◆ WORK INSTRUCTIONS:
Quote the entries in full, character for character, without their images.

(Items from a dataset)
"""

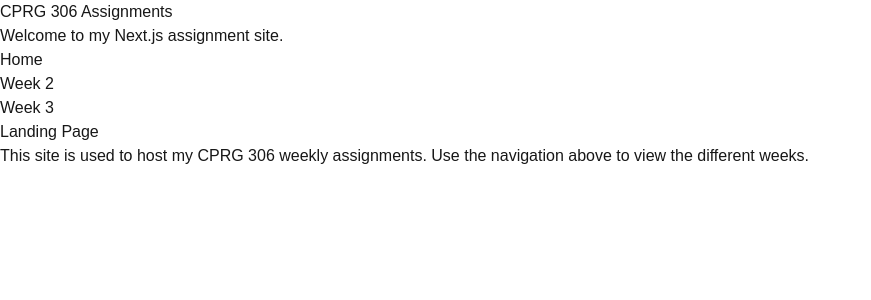
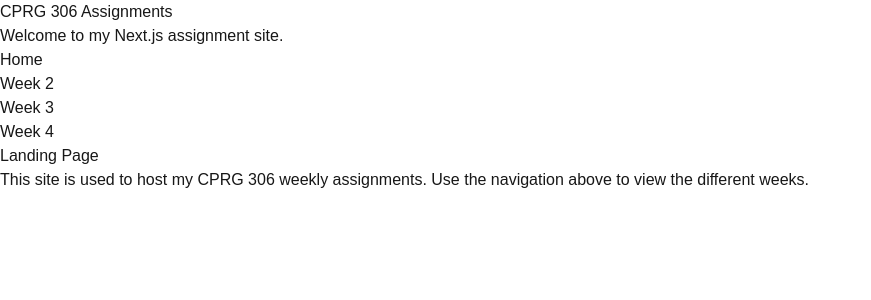
Before and after one commit to 8lulee/cprg306-assignments, a Next.js app: page / in a window 1280 px wide. Shown: the top 300 px of the page, without its empty margins (0-871 px from the left). Built offline with nearby package versions, Linux system fonts and the light colour scheme.

Commit message:
Add Week 4 link to homepage and update lockfile

```diff
--- a/app/page.js
+++ b/app/page.js
@@ -20,6 +20,9 @@
            <li>
             <Link href="/week-3">Week 3</Link>
           </li>
+          <li>
+            <Link href="/week-4">Week 4</Link>
+          </li>
         </ul>
       </nav>
 
```
Also changed, not shown: 1 other file (tests, documents, lock files or other folders).
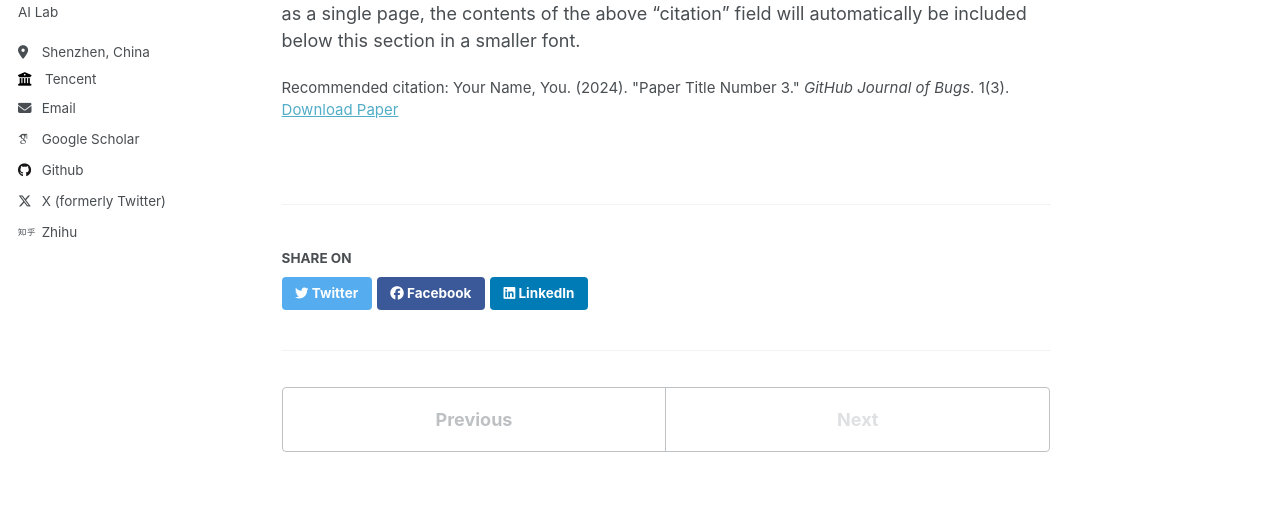
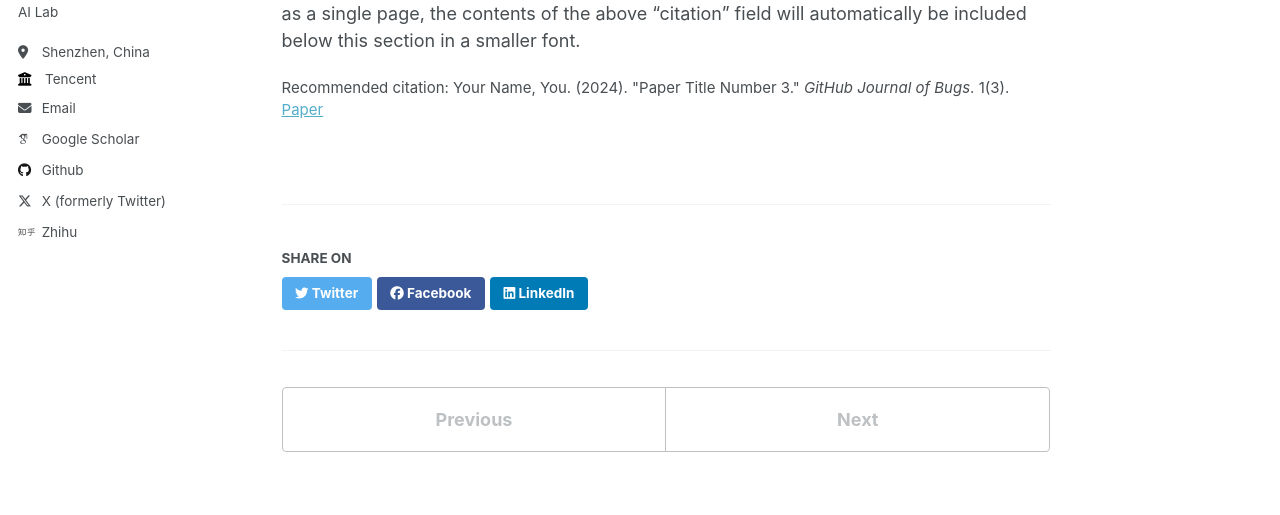
Before and after one commit to geekyutao/geekyutao.github.io, a Jekyll site: the page built from _publications/2024-02-17-paper-title-number-4 copy.md, in a window 1280 px wide and 1107 px high. Shown: the part 284-799 px from the top of the window. Built offline with Jekyll 4.4.1, drawn with Linux system fonts in a browser that asks for light colours; some web fonts are replaced.

Commit message:
initialize

```diff
--- a/_layouts/single.html
+++ b/_layouts/single.html
@@ -47,16 +47,27 @@
       <section class="page__content" itemprop="text">
         {{ content }}
 
-        {% if page.citation and page.paperurl and page.slidesurl %}
-          <p style="font-size: smaller">Recommended citation: {{ page.citation }}<br /><a href="{{ page.paperurl }}">Download Paper</a> | <a href="{{ page.slidesurl }}">Download Slides</a></p>
+        {% if page.citation and page.paperurl and page.slidesurl and page.codeurl and page.projecturl %}
+          <p style="font-size: smaller">Recommended citation: {{ page.citation }}<br /><a href="{{ page.paperurl }}">Paper</a> | <a href="{{ page.slidesurl }}">Slides</a> | <a href="{{ page.codeurl }}">Code</a> | <a href="{{ page.projecturl }}">Project</a></p>
+          // <p style="font-size: smaller">Recommended citation: {{ page.citation }}<br /><a href="{{ page.paperurl }}">Paper</a> | <a href="{{ page.slidesurl }}">Slides</a></p>
         {% elsif page.citation and page.paperurl %}
-          <p style="font-size: smaller">Recommended citation: {{ page.citation }}<br /><a href="{{ page.paperurl }}">Download Paper</a></p>
+          <p style="font-size: smaller">Recommended citation: {{ page.citation }}<br /><a href="{{ page.paperurl }}">Paper</a></p>
         {% elsif page.citation and page.slidesurl %}
-          <p style="font-size: smaller">Recommended citation: {{ page.citation }}<br /><a href="{{ page.slidesurl }}">Download Slides</a></p>
+          <p style="font-size: smaller">Recommended citation: {{ page.citation }}<br /><a href="{{ page.slidesurl }}">Slides</a></p>
+        {% elsif page.citation and page.codeurl %}
+          <p style="font-size: smaller">Recommended citation: {{ page.citation }}<br /><a href="{{ page.codeurl }}">Code</a></p>
+        {% elsif page.citation and page.projecturl %}
+          <p style="font-size: smaller">Recommended citation: {{ page.citation }}<br /><a href="{{ page.projecturl }}">Project</a></p>
         {% elsif page.citation %}
           <p style="font-size: smaller">Recommended citation: {{ page.citation }}</p>
         {% elsif page.slidesurl %}
-          <p style="font-size: smaller"><a href="{{ page.slidesurl }}">Download Slides</a></p>
+          <p style="font-size: smaller"><a href="{{ page.slidesurl }}">Slides</a></p>
+        {% elsif page.paperurl %}
+          <p style="font-size: smaller"><a href="{{ page.paperurl }}">Paper</a></p>
+        {% elsif page.codeurl %}
+          <p style="font-size: smaller"><a href="{{ page.codeurl }}">Code</a></p>
+        {% elsif page.projecturl %}
+          <p style="font-size: smaller"><a href="{{ page.projecturl }}">Project</a></p>
         {% endif %}
 
         {% if page.link %}<div><a href="{{ page.link }}" class="btn">{{ site.data.ui-text[site.locale].ext_link_label | default: "Direct Link" }}</a></div>{% endif %}
--- a/_publications/2024-02-17-paper-title-number-4.md
+++ b/_publications/2024-02-17-paper-title-number-4 copy.md
@@ -6,6 +6,7 @@
 date: 2024-02-17
 venue: 'GitHub Journal of Bugs'
 paperurl: 'http://academicpages.github.io/files/paper3.pdf'
+codeurl: 'https://github.com/geekyutao/homepage'
 citation: 'Your Name, You. (2024). &quot;Paper Title Number 3.&quot; <i>GitHub Journal of Bugs</i>. 1(3).'
 ---
 
```
Also changed, not shown: _includes/archive-single.html (+5 -5 lines), _publications/2024-07-21-paper-title-number-1.md (added, +12 -0 lines).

"""

◆ THE COMPLETED TASK:
Before and after one commit to 8lulee/cprg306-assignments, a Next.js app: page / in a window 1280 px wide. Shown: the top 300 px of the page, without its empty margins (0-871 px from the left). Built offline with nearby package versions, Linux system fonts and the light colour scheme.

Commit message:
Add Week 4 link to homepage and update lockfile

```diff
--- a/app/page.js
+++ b/app/page.js
@@ -20,6 +20,9 @@
            <li>
             <Link href="/week-3">Week 3</Link>
           </li>
+          <li>
+            <Link href="/week-4">Week 4</Link>
+          </li>
         </ul>
       </nav>
 
```
Also changed, not shown: 1 other file (tests, documents, lock files or other folders).
Before and after one commit to geekyutao/geekyutao.github.io, a Jekyll site: the page built from _publications/2024-02-17-paper-title-number-4 copy.md, in a window 1280 px wide and 1107 px high. Shown: the part 284-799 px from the top of the window. Built offline with Jekyll 4.4.1, drawn with Linux system fonts in a browser that asks for light colours; some web fonts are replaced.

Commit message:
initialize

```diff
--- a/_layouts/single.html
+++ b/_layouts/single.html
@@ -47,16 +47,27 @@
       <section class="page__content" itemprop="text">
         {{ content }}
 
-        {% if page.citation and page.paperurl and page.slidesurl %}
-          <p style="font-size: smaller">Recommended citation: {{ page.citation }}<br /><a href="{{ page.paperurl }}">Download Paper</a> | <a href="{{ page.slidesurl }}">Download Slides</a></p>
+        {% if page.citation and page.paperurl and page.slidesurl and page.codeurl and page.projecturl %}
+          <p style="font-size: smaller">Recommended citation: {{ page.citation }}<br /><a href="{{ page.paperurl }}">Paper</a> | <a href="{{ page.slidesurl }}">Slides</a> | <a href="{{ page.codeurl }}">Code</a> | <a href="{{ page.projecturl }}">Project</a></p>
+          // <p style="font-size: smaller">Recommended citation: {{ page.citation }}<br /><a href="{{ page.paperurl }}">Paper</a> | <a href="{{ page.slidesurl }}">Slides</a></p>
         {% elsif page.citation and page.paperurl %}
-          <p style="font-size: smaller">Recommended citation: {{ page.citation }}<br /><a href="{{ page.paperurl }}">Download Paper</a></p>
+          <p style="font-size: smaller">Recommended citation: {{ page.citation }}<br /><a href="{{ page.paperurl }}">Paper</a></p>
         {% elsif page.citation and page.slidesurl %}
-          <p style="font-size: smaller">Recommended citation: {{ page.citation }}<br /><a href="{{ page.slidesurl }}">Download Slides</a></p>
+          <p style="font-size: smaller">Recommended citation: {{ page.citation }}<br /><a href="{{ page.slidesurl }}">Slides</a></p>
+        {% elsif page.citation and page.codeurl %}
+          <p style="font-size: smaller">Recommended citation: {{ page.citation }}<br /><a href="{{ page.codeurl }}">Code</a></p>
+        {% elsif page.citation and page.projecturl %}
+          <p style="font-size: smaller">Recommended citation: {{ page.citation }}<br /><a href="{{ page.projecturl }}">Project</a></p>
         {% elsif page.citation %}
           <p style="font-size: smaller">Recommended citation: {{ page.citation }}</p>
         {% elsif page.slidesurl %}
-          <p style="font-size: smaller"><a href="{{ page.slidesurl }}">Download Slides</a></p>
+          <p style="font-size: smaller"><a href="{{ page.slidesurl }}">Slides</a></p>
+        {% elsif page.paperurl %}
+          <p style="font-size: smaller"><a href="{{ page.paperurl }}">Paper</a></p>
+        {% elsif page.codeurl %}
+          <p style="font-size: smaller"><a href="{{ page.codeurl }}">Code</a></p>
+        {% elsif page.projecturl %}
+          <p style="font-size: smaller"><a href="{{ page.projecturl }}">Project</a></p>
         {% endif %}
 
         {% if page.link %}<div><a href="{{ page.link }}" class="btn">{{ site.data.ui-text[site.locale].ext_link_label | default: "Direct Link" }}</a></div>{% endif %}
--- a/_publications/2024-02-17-paper-title-number-4.md
+++ b/_publications/2024-02-17-paper-title-number-4 copy.md
@@ -6,6 +6,7 @@
 date: 2024-02-17
 venue: 'GitHub Journal of Bugs'
 paperurl: 'http://academicpages.github.io/files/paper3.pdf'
+codeurl: 'https://github.com/geekyutao/homepage'
 citation: 'Your Name, You. (2024). &quot;Paper Title Number 3.&quot; <i>GitHub Journal of Bugs</i>. 1(3).'
 ---
 
```
Also changed, not shown: _includes/archive-single.html (+5 -5 lines), _publications/2024-07-21-paper-title-number-1.md (added, +12 -0 lines).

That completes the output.